The 5 Point Cafe in Seattle announced via Facebook that they would be banning Google Glass from its premises, even before the device is officially on sale to the public. “For the record, The 5 Point is the first Seattle business to ban in advance Google Glasses. And ass kickings will be encouraged for violators,” read the announcement.
If you’re wondering why they would be proud of such a thing, let owner Dave Meinert explain why they did it in the first place:
“Part of this is a joke, to be funny on Facebook and get a reaction, but part of it is serious because we don’t let people film other people or take photos unwanted of other people in the bar because it’s kind of a private place people go.”
So it’s part marketing stunt and part actual house rule, but it points towards something that some people probably didn’t think about when they were awing at how awesome the device looks — like it or not, there’s gonna be some privacy issues that Google will have to deal with once this device begins selling to the public.
Ars Technica notes that while the 5 Point Cafe will be banning Google Glass, they’re not banning smartphones which can also take video. That might be due to the difference in how the device is used, when you take a video with your phone, you have to hold it up to the thing you’re taking to get a good view or angle. With Google Glass, you’ll simply just be looking at it as normal.
Now, Google has of course thought about this, as evidenced by the fact that the device has a glowing red light when taking video. But that might not be enough for those who take privacy very seriously (or are just paranoid), a device like this that makes taking video or snapping pictures so easy could raise some privacy issues. Judging from the reaction on the bar’s Facebook page, there were people who were praising the decision and there those who thought it was stupid. There was also people who had no idea what Google Glass even is.
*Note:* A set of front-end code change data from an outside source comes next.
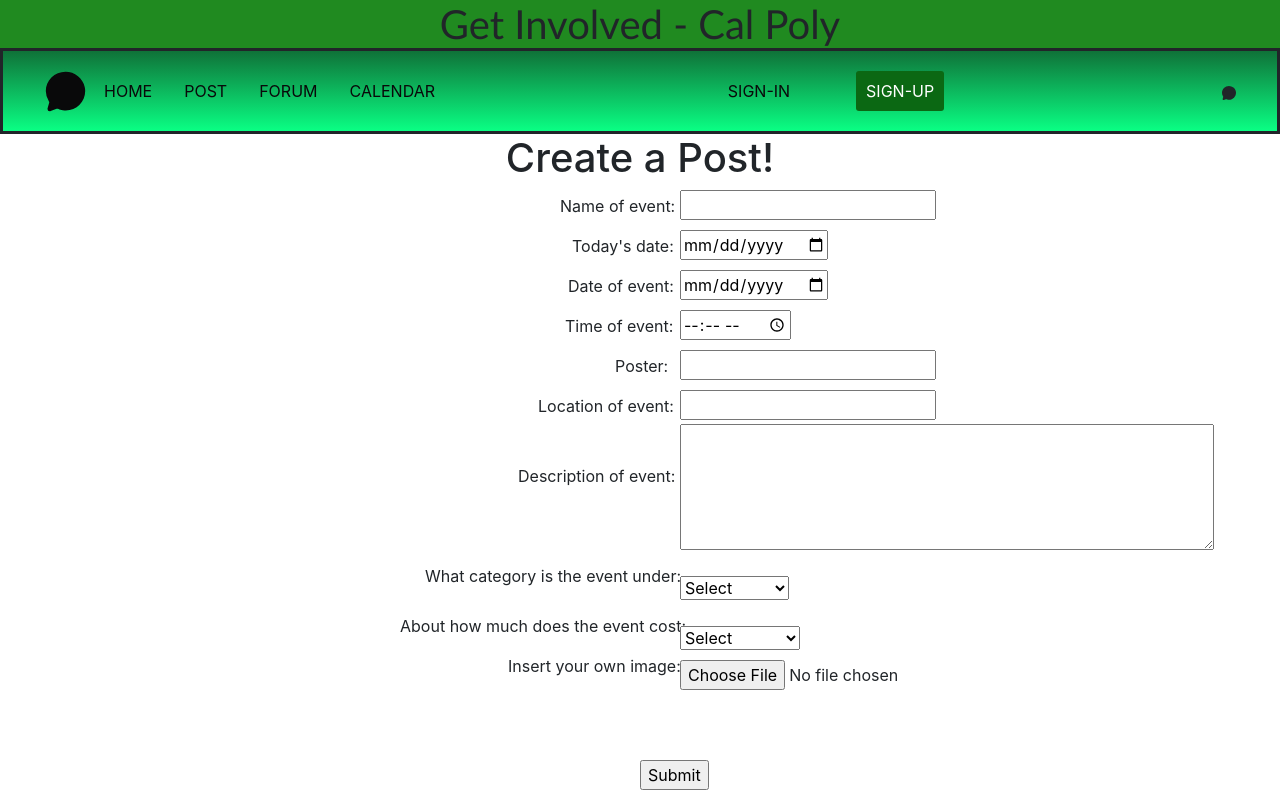
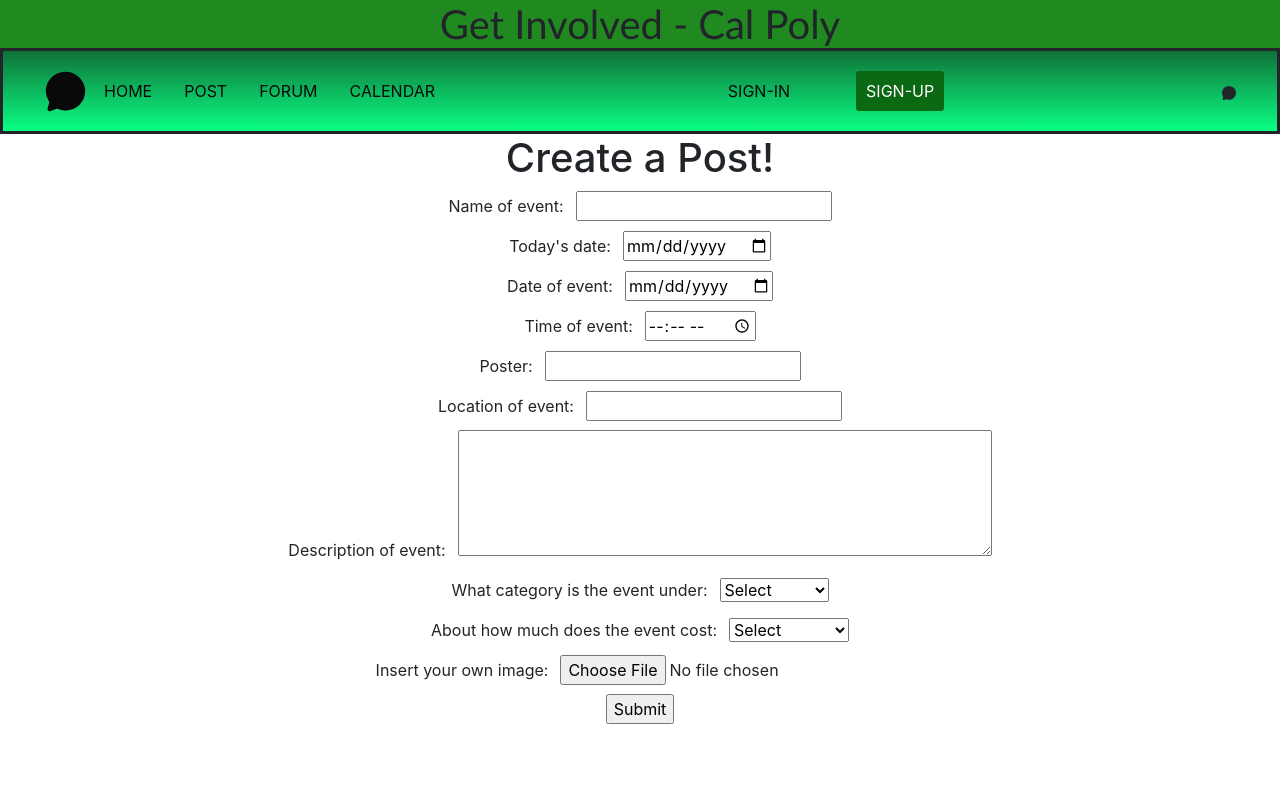
Before and after one commit to KennaReed/GetInvolved-CalPoly, a React (Create React App) app in the folder myapp/: page /post in a window 1280 px wide. Built offline with nearby package versions, Linux system fonts and the light colour scheme.

Commit message:
fixed post css

```diff
--- a/myapp/src/App1.js
+++ b/myapp/src/App1.js
@@ -11,7 +11,7 @@
 			<body class='App1'>
 			<div className='App'>
 				<h1>Create a Post!</h1>
-                <PostPage/>
+                <PostPage class="postpage"/>
 
 			</div>
 			</body>
--- a/myapp/src/index.css
+++ b/myapp/src/index.css
@@ -23,6 +23,7 @@
   height: 1px;
 }
 
+/*
 .event {
   position: absolute;
   left: 560px;
@@ -146,3 +147,5 @@
   position: absolute;
   bottom: 10px;
 }
+
+*/
```
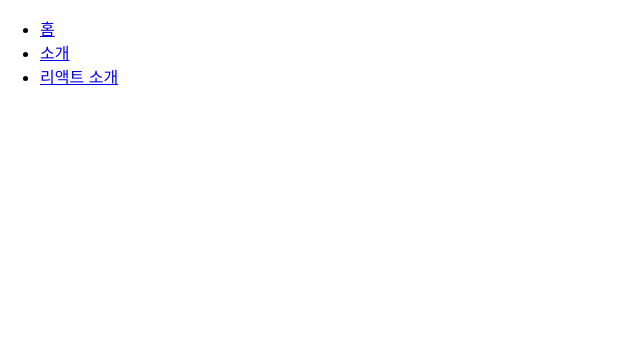
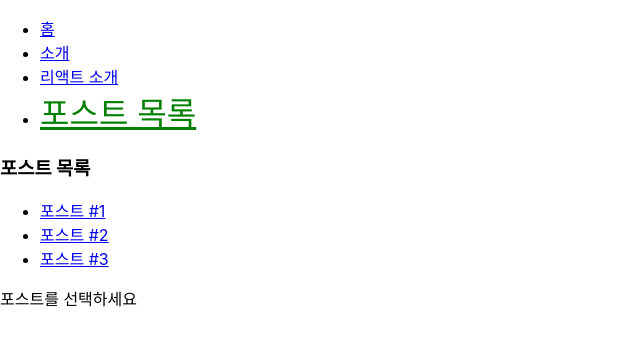
Before and after one commit to YoungwanCho/react-router-tutorial, a React (Create React App) app: page /posts in a window 1280 px wide. Shown: the top 346 px of the page, without its empty margins (0-640 px from the left). Built offline with nearby package versions, Linux system fonts and the light colour scheme.

Commit message:
라우트안의 라우트를 사용해봄

```diff
--- a/src/App.js
+++ b/src/App.js
@@ -2,7 +2,8 @@ import React from 'react';
 import { Route } from 'react-router-dom';
 import {
   Home,
-  About
+  About,
+  Posts
 } from 'pages';
 import Menu from 'components/Menu';
 
@@ -12,6 +13,7 @@ const App = () => {
       <Menu/>
       <Route exact path="/" component={Home}/>
       <Route path="/about/:name?" component={About}/>
+      <Route path="/posts" component={Posts}/>
     </div>
   );
 };
--- a/src/components/Menu.js
+++ b/src/components/Menu.js
@@ -13,6 +13,7 @@ const Menu = () => {
         <li><NavLink exact to="/" activeStyle={activeStyle}>홈</NavLink></li>
         <li><NavLink exact to="/about" activeStyle={activeStyle}>소개</NavLink></li>
         <li><NavLink to="/about/react" activeStyle={activeStyle}>리액트 소개</NavLink></li>
+        <li><NavLink to="/posts" activeStyle={activeStyle}>포스트 목록</NavLink></li>
       </ul>
     </div>
   );
--- /dev/null
+++ b/src/pages/Post.js
@@ -0,0 +1,11 @@
+import React from 'react';
+
+const Post = ({match}) => {
+  return(
+    <p>
+      포스트 #{match.params.id}
+    </p>
+  );
+};
+
+export default Post;
--- /dev/null
+++ b/src/pages/Posts.js
@@ -0,0 +1,20 @@
+import React from 'react';
+import { Post } from 'pages';
+import { Link, Route } from 'react-router-dom';
+
+const Posts = ({ match }) => {
+  return (
+    <div>
+      <h3>포스트 목록</h3>
+      <ul>
+        <li><Link to={`${match.url}/1`}>포스트 #1</Link></li>
+        <li><Link to={`${match.url}/2`}>포스트 #2</Link></li>
+        <li><Link to={`${match.url}/3`}>포스트 #3</Link></li>
+      </ul>
+      <Route exact path={match.url} render={() => (<p>포스트를 선택하세요</p>)} />
+      <Route exact path={`${match.url}/:id`} component={Post} />
+    </div>
+  );
+};
+
+export default Posts;
--- a/src/pages/index.js
+++ b/src/pages/index.js
@@ -1,2 +1,4 @@
 export { default as Home } from './Home';
 export { default as About } from './About';
+export { default as Post } from './Post';
+export { default as Posts } from './Posts';
```
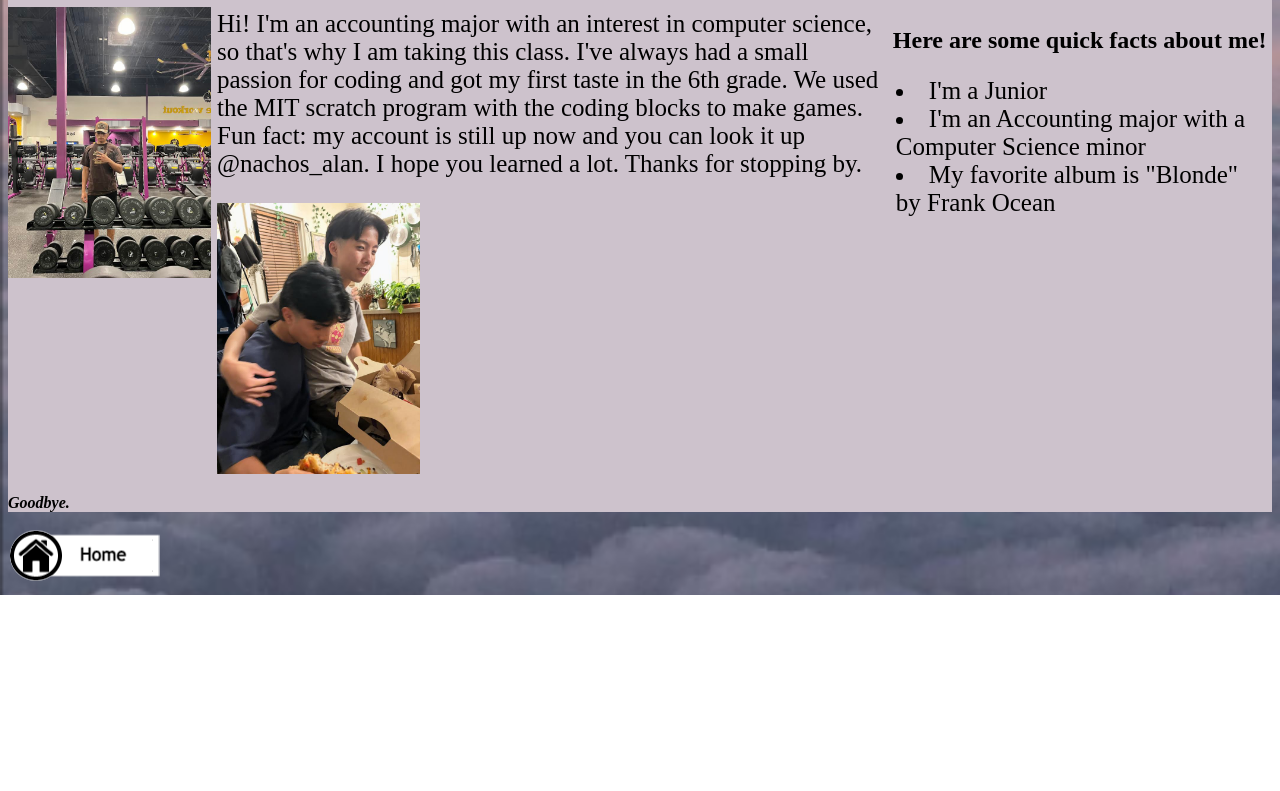
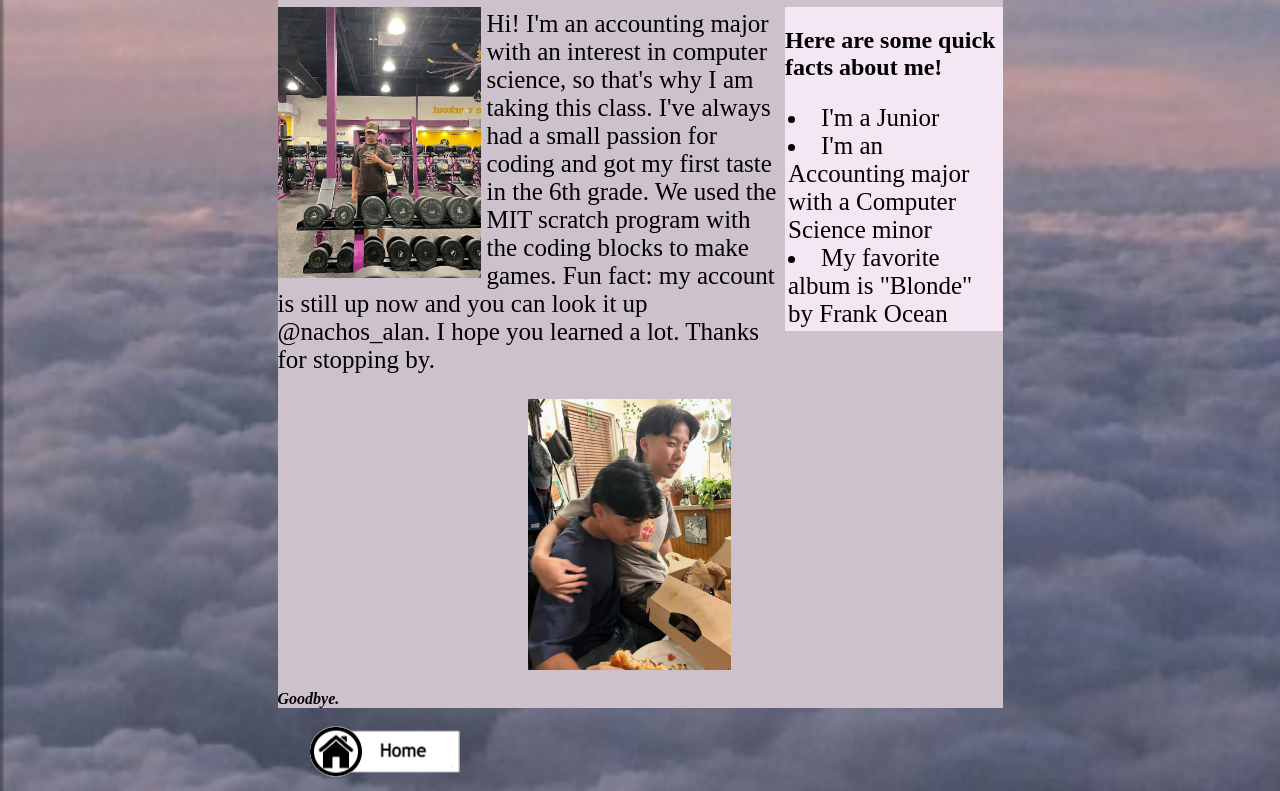
Before and after one commit to codingwalan/codingwalan.github.io, a plain HTML site: page aboutme.html in a window 1280 px wide. Shown: the part 297-1088 px from the top of the page. Before the commit the page ends 892 px from the top, so only its background shows below. Drawn offline with Linux system fonts and the light colour scheme.

Commit message:
Add files via upload

```diff
--- a/aboutme.html
+++ b/aboutme.html
@@ -12,10 +12,10 @@
          #facts {font-size: 25px;}
          #aboutp {font-size: 25px;}
          #fact-sb{float:right;width:30%;margin-left:5px;
-            background: rgb(205, 194, 204)}
-        #alanfriends{margin: auto;}
-        #wholepage{background-color:rgb(205, 194, 204)}
-
+            background: rgb(244, 231, 243)}
+        #alanfriends{margin-left: 250px;}
+        #wholepage{background-color:rgb(205, 194, 204); width: 725px; margin: 0 auto;}
+#home2 {margin-left: 300px;}
     </style>
     <body>
 
@@ -41,5 +41,5 @@
     <p> <em><strong>Goodbye.</strong></em></p>
 </div>
 </body>
-<a href="index.html"><img src="home2.png"></img></a>
+<a href="index.html"><img src="home2.png" id="home2"></img></a>
 </html>
```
But how exactly these potential privacy issues will play out will have to wait. Google is aiming to release Glass as a consumer product by the end of this year, and it might take awhile before it gets in people’s hands (or heads) — if it does at all.